TASK INSTRUCTIONS
Copy each line of the records that includes "width".

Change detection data
_ _ _ _ _

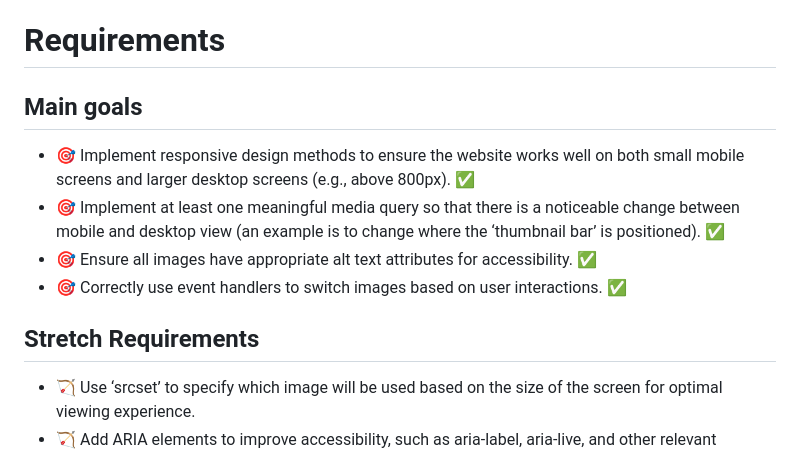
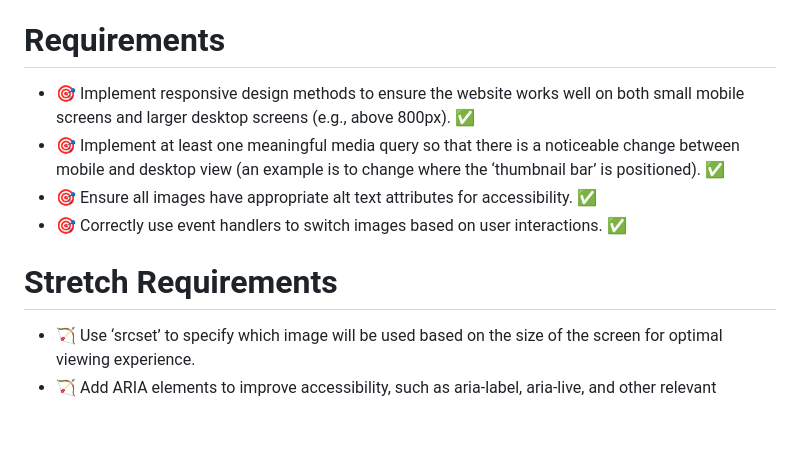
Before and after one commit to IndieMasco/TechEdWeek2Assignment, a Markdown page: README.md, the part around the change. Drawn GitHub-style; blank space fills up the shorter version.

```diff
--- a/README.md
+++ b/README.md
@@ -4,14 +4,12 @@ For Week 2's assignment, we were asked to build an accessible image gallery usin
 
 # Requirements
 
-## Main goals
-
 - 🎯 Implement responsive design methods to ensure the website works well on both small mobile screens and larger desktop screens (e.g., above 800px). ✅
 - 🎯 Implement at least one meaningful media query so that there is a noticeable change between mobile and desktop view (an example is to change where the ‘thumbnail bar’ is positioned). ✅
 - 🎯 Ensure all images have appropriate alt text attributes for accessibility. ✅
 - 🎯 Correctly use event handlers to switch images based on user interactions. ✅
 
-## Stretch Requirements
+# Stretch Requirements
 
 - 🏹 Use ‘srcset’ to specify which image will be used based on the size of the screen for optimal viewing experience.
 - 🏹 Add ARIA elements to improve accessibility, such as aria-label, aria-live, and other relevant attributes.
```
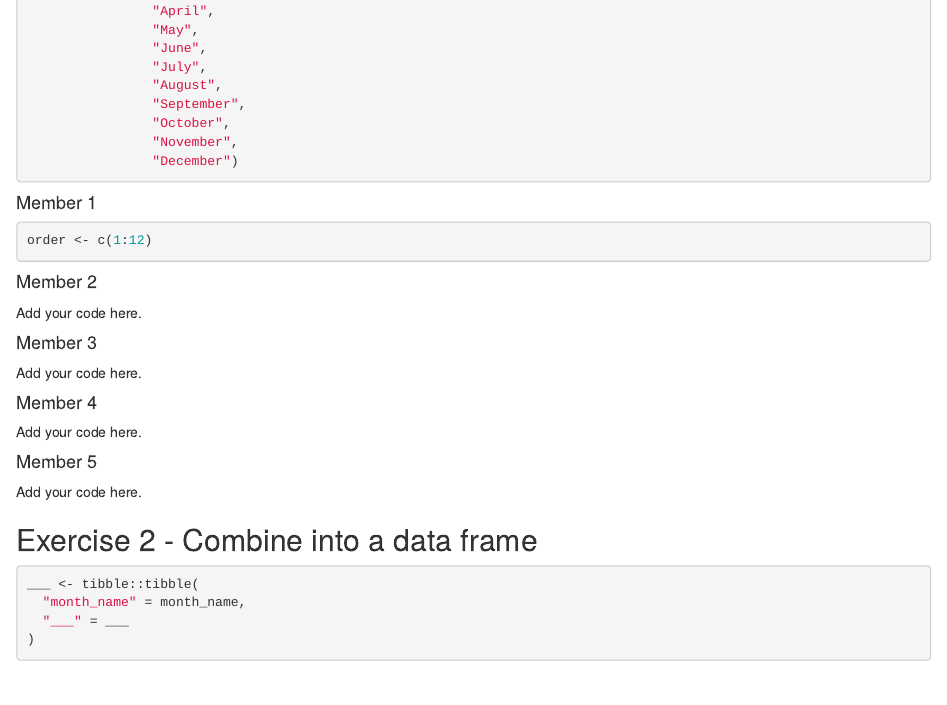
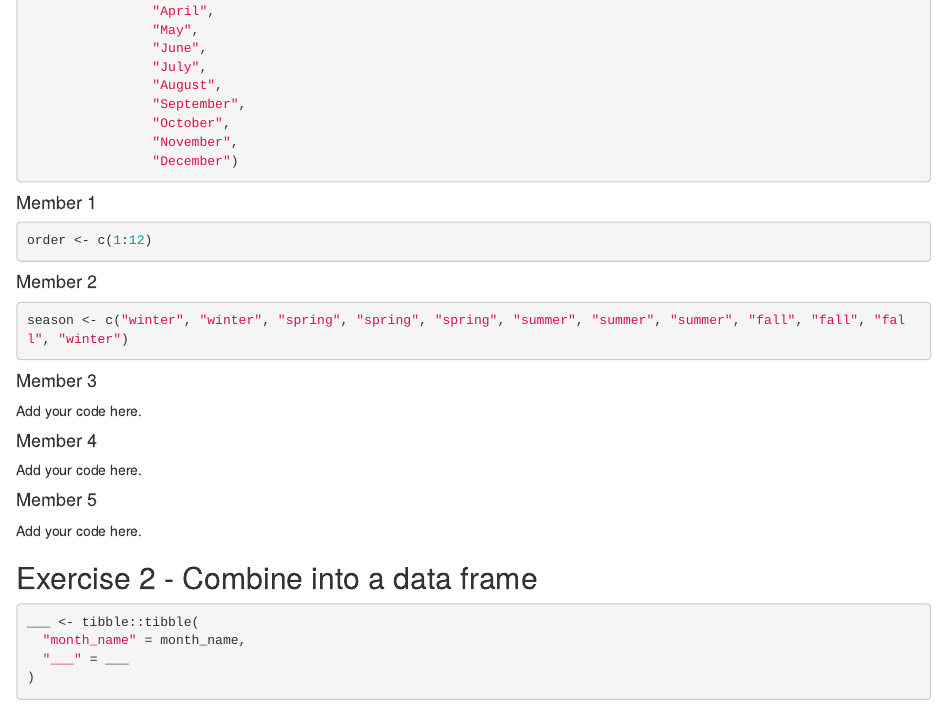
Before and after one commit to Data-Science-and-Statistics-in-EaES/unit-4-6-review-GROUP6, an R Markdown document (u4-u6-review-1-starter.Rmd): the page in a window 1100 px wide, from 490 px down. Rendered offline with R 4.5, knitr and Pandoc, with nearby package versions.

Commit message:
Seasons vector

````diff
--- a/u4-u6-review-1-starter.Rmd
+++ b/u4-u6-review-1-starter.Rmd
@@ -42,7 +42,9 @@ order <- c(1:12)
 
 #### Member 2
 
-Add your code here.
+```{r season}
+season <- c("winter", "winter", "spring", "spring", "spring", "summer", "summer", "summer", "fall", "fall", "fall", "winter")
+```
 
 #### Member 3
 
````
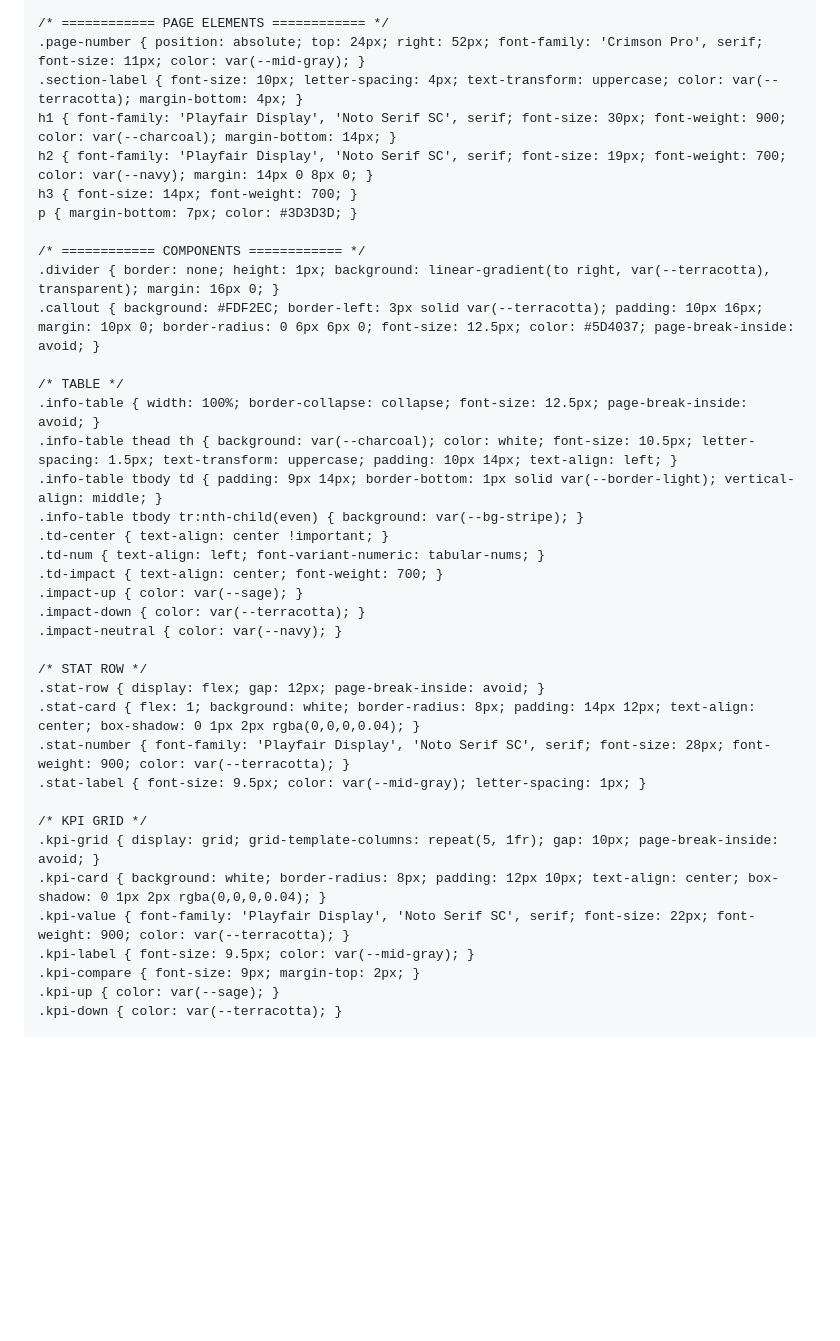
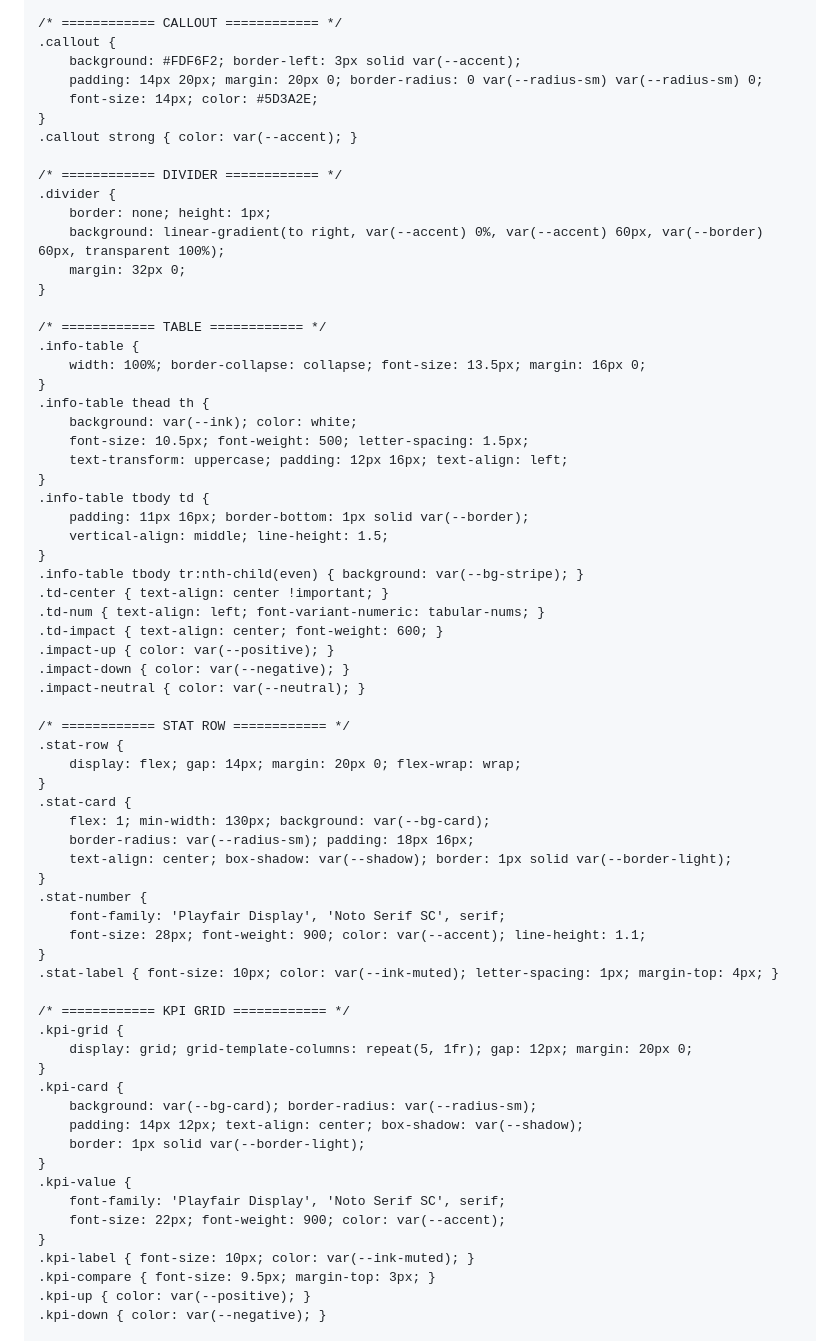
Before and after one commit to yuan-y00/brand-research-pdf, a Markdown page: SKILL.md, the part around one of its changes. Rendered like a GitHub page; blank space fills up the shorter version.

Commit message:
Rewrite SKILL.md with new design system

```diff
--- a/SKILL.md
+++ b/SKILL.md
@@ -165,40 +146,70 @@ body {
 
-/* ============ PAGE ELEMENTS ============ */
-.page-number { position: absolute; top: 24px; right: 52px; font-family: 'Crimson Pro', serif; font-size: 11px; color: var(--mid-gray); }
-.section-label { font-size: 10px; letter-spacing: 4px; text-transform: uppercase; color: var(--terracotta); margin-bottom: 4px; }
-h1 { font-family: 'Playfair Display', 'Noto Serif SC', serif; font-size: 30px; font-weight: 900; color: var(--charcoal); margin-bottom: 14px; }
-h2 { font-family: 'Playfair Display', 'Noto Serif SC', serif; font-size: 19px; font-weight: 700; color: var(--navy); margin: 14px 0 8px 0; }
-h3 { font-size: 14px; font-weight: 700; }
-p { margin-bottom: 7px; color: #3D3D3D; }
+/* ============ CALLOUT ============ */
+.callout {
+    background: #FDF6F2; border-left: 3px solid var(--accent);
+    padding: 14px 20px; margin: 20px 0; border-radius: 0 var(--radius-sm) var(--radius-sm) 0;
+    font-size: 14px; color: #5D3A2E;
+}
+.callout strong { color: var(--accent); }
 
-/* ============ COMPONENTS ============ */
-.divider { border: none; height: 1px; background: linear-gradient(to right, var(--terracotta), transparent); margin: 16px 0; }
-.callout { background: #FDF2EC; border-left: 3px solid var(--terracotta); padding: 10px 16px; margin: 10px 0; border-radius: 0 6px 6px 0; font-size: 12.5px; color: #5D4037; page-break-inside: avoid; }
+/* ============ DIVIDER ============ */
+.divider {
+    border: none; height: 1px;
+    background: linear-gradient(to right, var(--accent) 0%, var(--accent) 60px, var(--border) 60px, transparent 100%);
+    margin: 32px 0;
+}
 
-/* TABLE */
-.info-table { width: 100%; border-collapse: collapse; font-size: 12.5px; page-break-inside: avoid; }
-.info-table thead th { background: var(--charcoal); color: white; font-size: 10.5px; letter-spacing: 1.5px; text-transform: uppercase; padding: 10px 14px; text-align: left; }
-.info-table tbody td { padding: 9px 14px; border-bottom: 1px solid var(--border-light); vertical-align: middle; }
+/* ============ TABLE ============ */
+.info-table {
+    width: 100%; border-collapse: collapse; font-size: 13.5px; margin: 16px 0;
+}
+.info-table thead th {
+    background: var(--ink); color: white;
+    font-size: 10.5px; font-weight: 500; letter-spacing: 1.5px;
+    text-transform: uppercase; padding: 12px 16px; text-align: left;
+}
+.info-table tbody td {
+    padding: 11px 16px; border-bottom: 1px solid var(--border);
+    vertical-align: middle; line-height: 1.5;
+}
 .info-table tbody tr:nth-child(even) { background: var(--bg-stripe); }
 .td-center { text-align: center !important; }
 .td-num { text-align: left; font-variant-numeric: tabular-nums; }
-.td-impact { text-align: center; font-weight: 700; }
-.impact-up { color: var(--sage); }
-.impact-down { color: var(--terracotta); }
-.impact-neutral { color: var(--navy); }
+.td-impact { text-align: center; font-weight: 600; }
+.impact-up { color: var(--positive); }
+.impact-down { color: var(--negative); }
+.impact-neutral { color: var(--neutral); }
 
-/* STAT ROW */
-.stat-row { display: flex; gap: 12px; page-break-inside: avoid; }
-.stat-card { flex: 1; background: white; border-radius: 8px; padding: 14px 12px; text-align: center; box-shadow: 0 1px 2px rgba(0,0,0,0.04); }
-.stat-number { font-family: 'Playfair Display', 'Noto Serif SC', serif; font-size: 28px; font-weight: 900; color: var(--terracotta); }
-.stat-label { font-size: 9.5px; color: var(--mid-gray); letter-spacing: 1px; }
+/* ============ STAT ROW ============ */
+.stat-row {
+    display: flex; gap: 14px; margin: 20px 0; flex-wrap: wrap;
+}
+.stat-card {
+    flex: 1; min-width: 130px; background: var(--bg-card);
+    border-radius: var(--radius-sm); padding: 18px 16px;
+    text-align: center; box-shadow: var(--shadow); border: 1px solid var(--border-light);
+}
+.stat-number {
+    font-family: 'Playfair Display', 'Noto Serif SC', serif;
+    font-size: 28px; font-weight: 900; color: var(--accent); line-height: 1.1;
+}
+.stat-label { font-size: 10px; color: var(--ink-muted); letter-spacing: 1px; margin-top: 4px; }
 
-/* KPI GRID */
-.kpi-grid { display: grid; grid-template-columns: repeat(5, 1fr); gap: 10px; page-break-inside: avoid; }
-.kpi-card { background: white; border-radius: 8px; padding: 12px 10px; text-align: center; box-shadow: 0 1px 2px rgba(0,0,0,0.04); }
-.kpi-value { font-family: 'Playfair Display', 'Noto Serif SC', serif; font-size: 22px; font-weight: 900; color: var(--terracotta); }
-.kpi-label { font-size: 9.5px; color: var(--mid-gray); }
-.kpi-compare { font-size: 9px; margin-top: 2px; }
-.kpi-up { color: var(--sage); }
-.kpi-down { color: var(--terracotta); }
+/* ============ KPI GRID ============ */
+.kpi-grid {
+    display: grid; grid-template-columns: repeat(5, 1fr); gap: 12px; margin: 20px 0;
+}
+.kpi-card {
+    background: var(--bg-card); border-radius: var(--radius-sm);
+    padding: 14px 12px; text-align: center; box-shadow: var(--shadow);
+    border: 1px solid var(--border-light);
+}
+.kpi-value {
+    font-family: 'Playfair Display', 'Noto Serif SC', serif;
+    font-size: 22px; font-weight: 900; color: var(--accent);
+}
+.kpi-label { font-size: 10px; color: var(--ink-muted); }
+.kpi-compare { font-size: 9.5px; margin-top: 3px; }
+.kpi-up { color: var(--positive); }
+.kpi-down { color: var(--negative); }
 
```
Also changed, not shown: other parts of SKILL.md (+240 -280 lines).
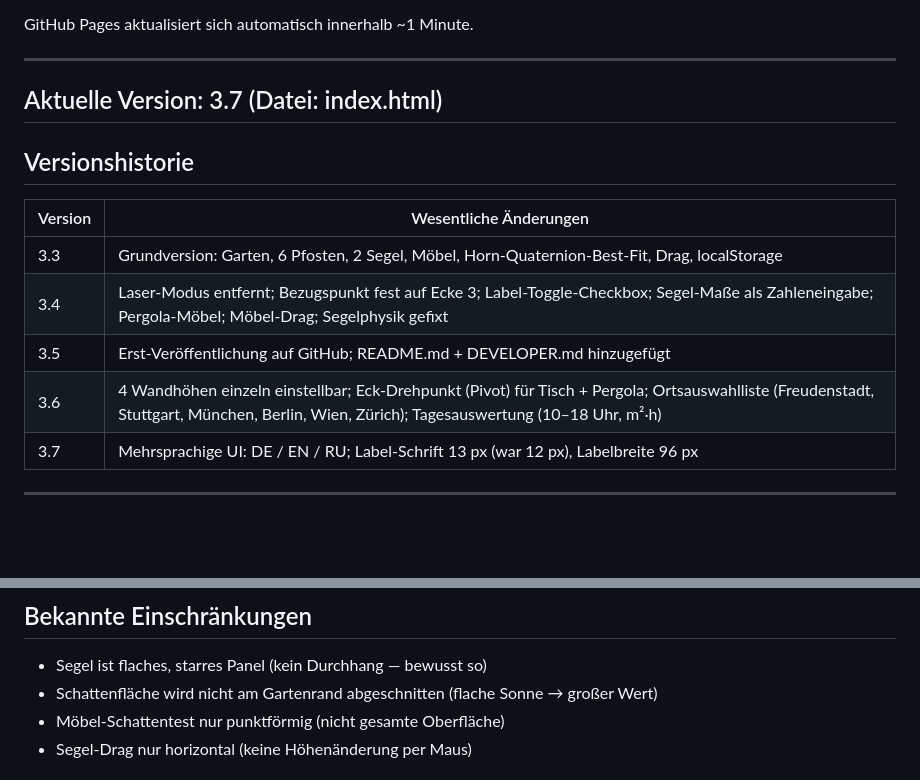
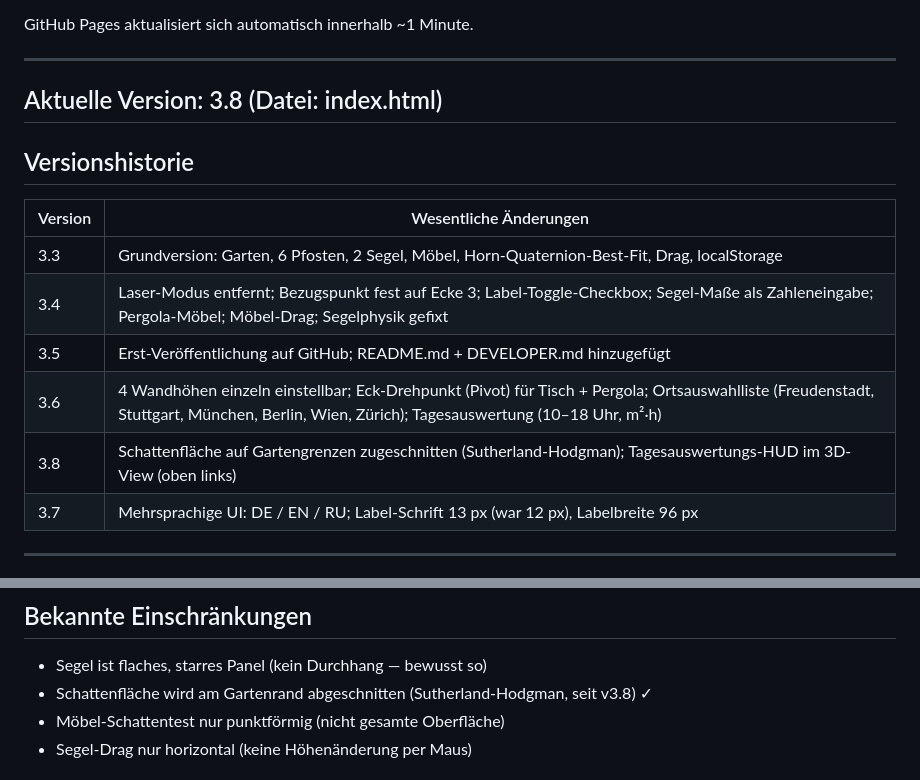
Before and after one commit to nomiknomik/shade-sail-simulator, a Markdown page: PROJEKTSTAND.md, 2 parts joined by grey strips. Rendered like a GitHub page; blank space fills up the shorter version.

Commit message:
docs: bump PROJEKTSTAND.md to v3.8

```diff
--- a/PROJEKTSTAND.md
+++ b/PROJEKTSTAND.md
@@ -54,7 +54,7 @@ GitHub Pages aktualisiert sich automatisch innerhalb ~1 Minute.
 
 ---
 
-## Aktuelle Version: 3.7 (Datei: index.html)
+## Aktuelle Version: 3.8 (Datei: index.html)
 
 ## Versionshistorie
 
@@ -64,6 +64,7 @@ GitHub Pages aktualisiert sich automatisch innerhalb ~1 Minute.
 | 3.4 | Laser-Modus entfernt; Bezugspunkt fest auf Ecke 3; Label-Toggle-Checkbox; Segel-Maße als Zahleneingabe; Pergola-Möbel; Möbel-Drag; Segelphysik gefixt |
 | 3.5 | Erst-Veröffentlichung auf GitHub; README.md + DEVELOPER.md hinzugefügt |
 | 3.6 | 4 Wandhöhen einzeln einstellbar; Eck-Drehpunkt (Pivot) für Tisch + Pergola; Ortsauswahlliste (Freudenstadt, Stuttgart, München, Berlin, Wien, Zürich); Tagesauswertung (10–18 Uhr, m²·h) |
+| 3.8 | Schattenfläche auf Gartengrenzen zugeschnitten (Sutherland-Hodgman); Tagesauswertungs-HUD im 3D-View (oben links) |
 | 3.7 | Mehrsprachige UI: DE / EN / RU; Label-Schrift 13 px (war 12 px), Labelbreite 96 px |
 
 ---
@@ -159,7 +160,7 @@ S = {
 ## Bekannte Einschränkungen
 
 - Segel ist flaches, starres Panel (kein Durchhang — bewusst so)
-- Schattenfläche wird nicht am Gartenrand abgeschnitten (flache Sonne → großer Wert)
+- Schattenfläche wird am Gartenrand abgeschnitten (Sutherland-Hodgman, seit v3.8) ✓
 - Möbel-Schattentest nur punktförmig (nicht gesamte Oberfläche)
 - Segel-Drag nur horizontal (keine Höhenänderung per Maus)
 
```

_ _ _ _ _

OUTPUT FOR THIS TASK
-.info-table { width: 100%; border-collapse: collapse; font-size: 12.5px; page-break-inside: avoid; }
+    width: 100%; border-collapse: collapse; font-size: 13.5px; margin: 16px 0;
+    flex: 1; min-width: 130px; background: var(--bg-card);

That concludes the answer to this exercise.